Rancho Sedona RV Park RV camping with hookups, cable RV, laundromat. Close to town. No tents due to zoning restrictions, but camper vans are welcome.
Dead Horse State Park camping in Cottonwood, AZ
In the slide show above, you're viewing pictures of the Dead Horse State Park campground and other park amenities. Although Dead Horse SP isn't directly in Sedona, it's only located about a half hour's drive away. The scenery, however, is entirely different. At Dead Horse, you can enjoy wide-open spaces...and yet Sedona's attractions are just a short drive away.
Campground amenities here include electric hookups! RV's can be longer and larger than in Oak Creek Canyon, as well, since RV spaces are up to 65 feet long. Both pull-thru and back-in campsites are available.
Tents are also welcome at the Dead Horse SP campground. Tents may use the RV spaces, plus there is a special tent-only camping area, as well. Group campsites are available at Dead Horse State Park, too.
Flush toilets, running water and showers are available. The park's interior roads are paved. Each site has a paved parking apron, picnic table and fire pit and/or grill.
Lake fishing is a major attraction here, along with picnicking, hiking on trails, and even occasional special events are located here. For further information about the park in-general, here's a link to the Dead Horse State Park page of the Arizona State Parks website.
Dead Horse SP Camping Fees and Reservations
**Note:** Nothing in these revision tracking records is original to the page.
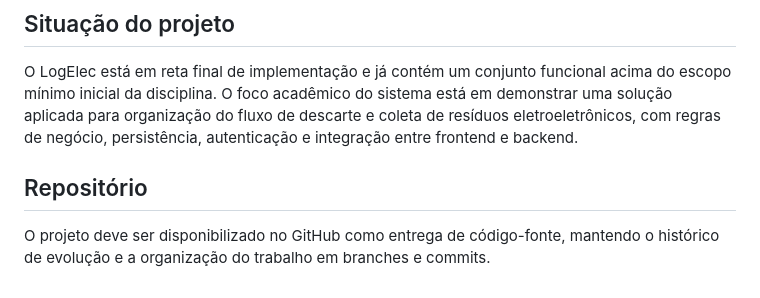
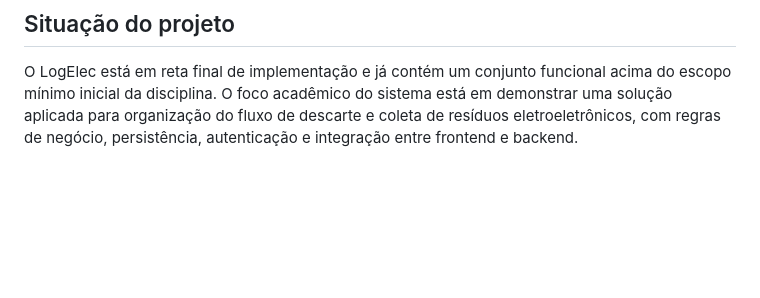
Before and after one commit to EricSinval/LogElec, a Markdown page: README.md, the part around the change. GitHub-like rendering; blank space fills up the shorter version.

Commit message:
Update README to remove repository information
Removed repository section from README.

```diff
--- a/README.md
+++ b/README.md
@@ -286,7 +286,3 @@ No ambiente Docker, o backend se conecta ao serviço `db` via rede interna do Co
 ## Situação do projeto
 
 O LogElec está em reta final de implementação e já contém um conjunto funcional acima do escopo mínimo inicial da disciplina. O foco acadêmico do sistema está em demonstrar uma solução aplicada para organização do fluxo de descarte e coleta de resíduos eletroeletrônicos, com regras de negócio, persistência, autenticação e integração entre frontend e backend.
-
-## Repositório
-
-O projeto deve ser disponibilizado no GitHub como entrega de código-fonte, mantendo o histórico de evolução e a organização do trabalho em branches e commits.
```
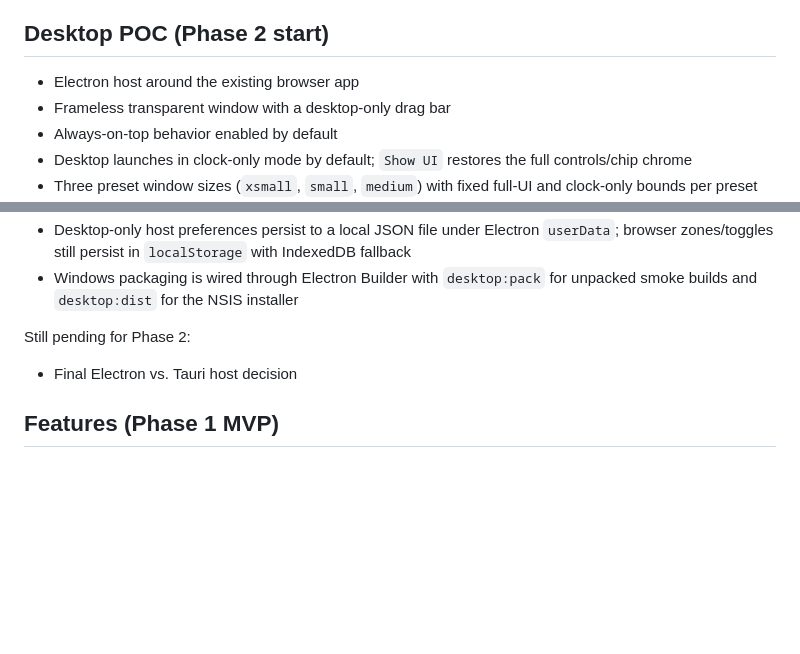
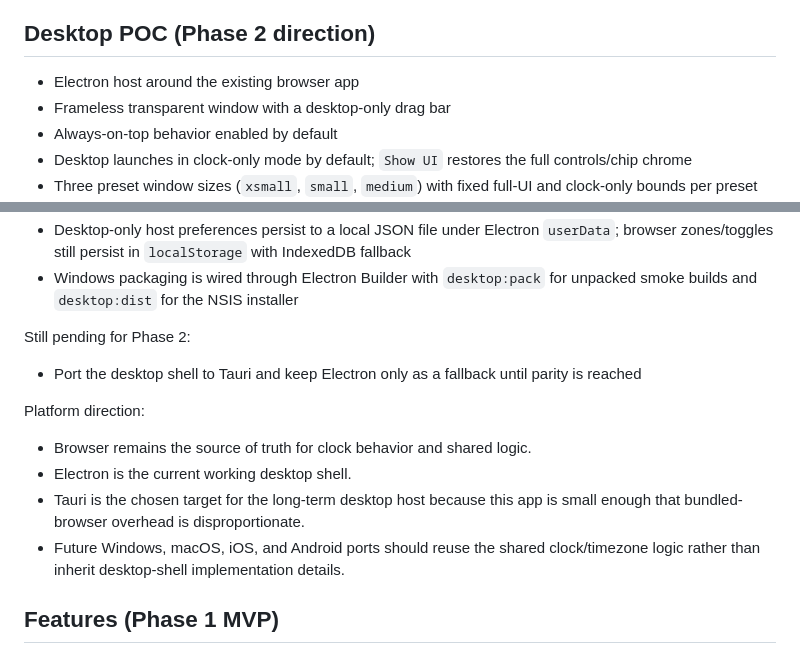
Before and after one commit to capncrockett/multi-tz-clock, a Markdown page: README.md, 2 parts joined by grey strips. Rendered like a GitHub page; blank space fills up the shorter version.

Commit message:
docs(roadmap): mark tauri as desktop target

```diff
--- a/README.md
+++ b/README.md
@@ -95,7 +95,7 @@ This repo now includes strict agent guard rails in `AGENTS.md` plus local git ho
 - `ARCHITECTURE.md` - Technical deep dive for engineering handoff
 - `ROADMAP.md` - Multi-phase platform plan
 
-## Desktop POC (Phase 2 start)
+## Desktop POC (Phase 2 direction)
 
 - Electron host around the existing browser app
 - Frameless transparent window with a desktop-only drag bar
@@ -108,7 +108,14 @@ This repo now includes strict agent guard rails in `AGENTS.md` plus local git ho
 
 Still pending for Phase 2:
 
-- Final Electron vs. Tauri host decision
+- Port the desktop shell to Tauri and keep Electron only as a fallback until parity is reached
+
+Platform direction:
+
+- Browser remains the source of truth for clock behavior and shared logic.
+- Electron is the current working desktop shell.
+- Tauri is the chosen target for the long-term desktop host because this app is small enough that bundled-browser overhead is disproportionate.
+- Future Windows, macOS, iOS, and Android ports should reuse the shared clock/timezone logic rather than inherit desktop-shell implementation details.
 
 ## Features (Phase 1 MVP)
 
```
Also changed, not shown: ARCHITECTURE.md (+14 -1 lines), ROADMAP.md (+12 -8 lines).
RV sites cost $25 per night at the time of this update. There is a $5 reservations fee, in addition, if you reserve ahead. Reservations are wise during holiday weekends and vacation periods.
Tent sites cost $15 per night, plus an extra $5 if you make advance reservations. If you choose to camp in an RV spot, then you would pay the $25 fee, same as the motor homes do.